Segment Start: Source data
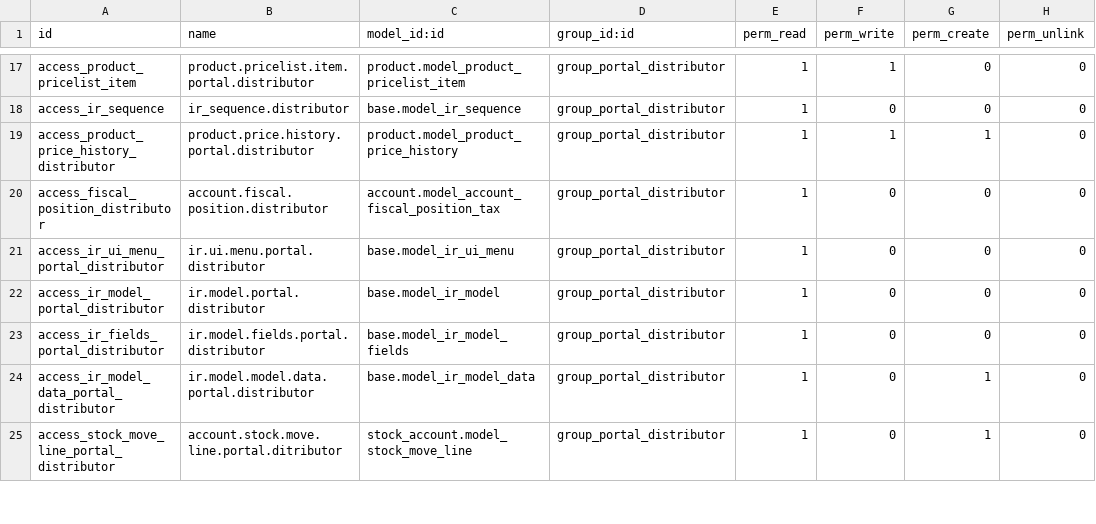
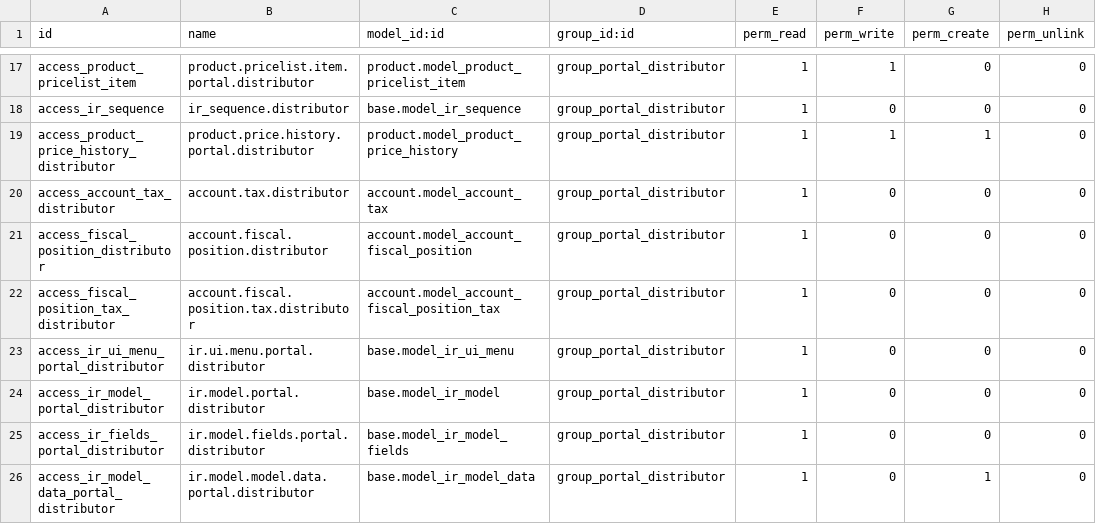
Before and after one commit to ingadhoc/sale, a CSV file: portal_sale_distributor/security/ir.model.access.csv, drawn as a sheet; only a part is shown, gaps mark what is left out; the shorter side is filled out with more unchanged rows.

Commit message:
[FIX] portal_sale_distributor: permissions issues
  - Add account.model_account_tax with ro permission.
  - Add account.model_account_fiscal_position with ro permission.

```diff
--- a/portal_sale_distributor/security/ir.model.access.csv
+++ b/portal_sale_distributor/security/ir.model.access.csv
@@ -19,3 +19,5 @@ access_ir_sequence,ir_sequence.distributor,base.model_ir_sequence,group_portal_d
 access_product_price_history_distributor,product.price.history.portal.distributor,product.model_product_price_history,group_portal_distributor,1,1,1,0
-access_fiscal_position_distributor,account.fiscal.position.distributor,account.model_account_fiscal_position_tax,group_portal_distributor,1,0,0,0
+access_account_tax_distributor,account.tax.distributor,account.model_account_tax,group_portal_distributor,1,0,0,0
+access_fiscal_position_distributor,account.fiscal.position.distributor,account.model_account_fiscal_position,group_portal_distributor,1,0,0,0
+access_fiscal_position_tax_distributor,account.fiscal.position.tax.distributor,account.model_account_fiscal_position_tax,group_portal_distributor,1,0,0,0
 access_ir_ui_menu_portal_distributor,ir.ui.menu.portal.distributor,base.model_ir_ui_menu,group_portal_distributor,1,0,0,0
```
Also changed, not shown: 1 other file.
Segment End: Source data
**Task description**
Find and copy each line of the data where "file" is present.

**Result**
Before and after one commit to ingadhoc/sale, a CSV file: portal_sale_distributor/security/ir.model.access.csv, drawn as a sheet; only a part is shown, gaps mark what is left out; the shorter side is filled out with more unchanged rows.
Also changed, not shown: 1 other file.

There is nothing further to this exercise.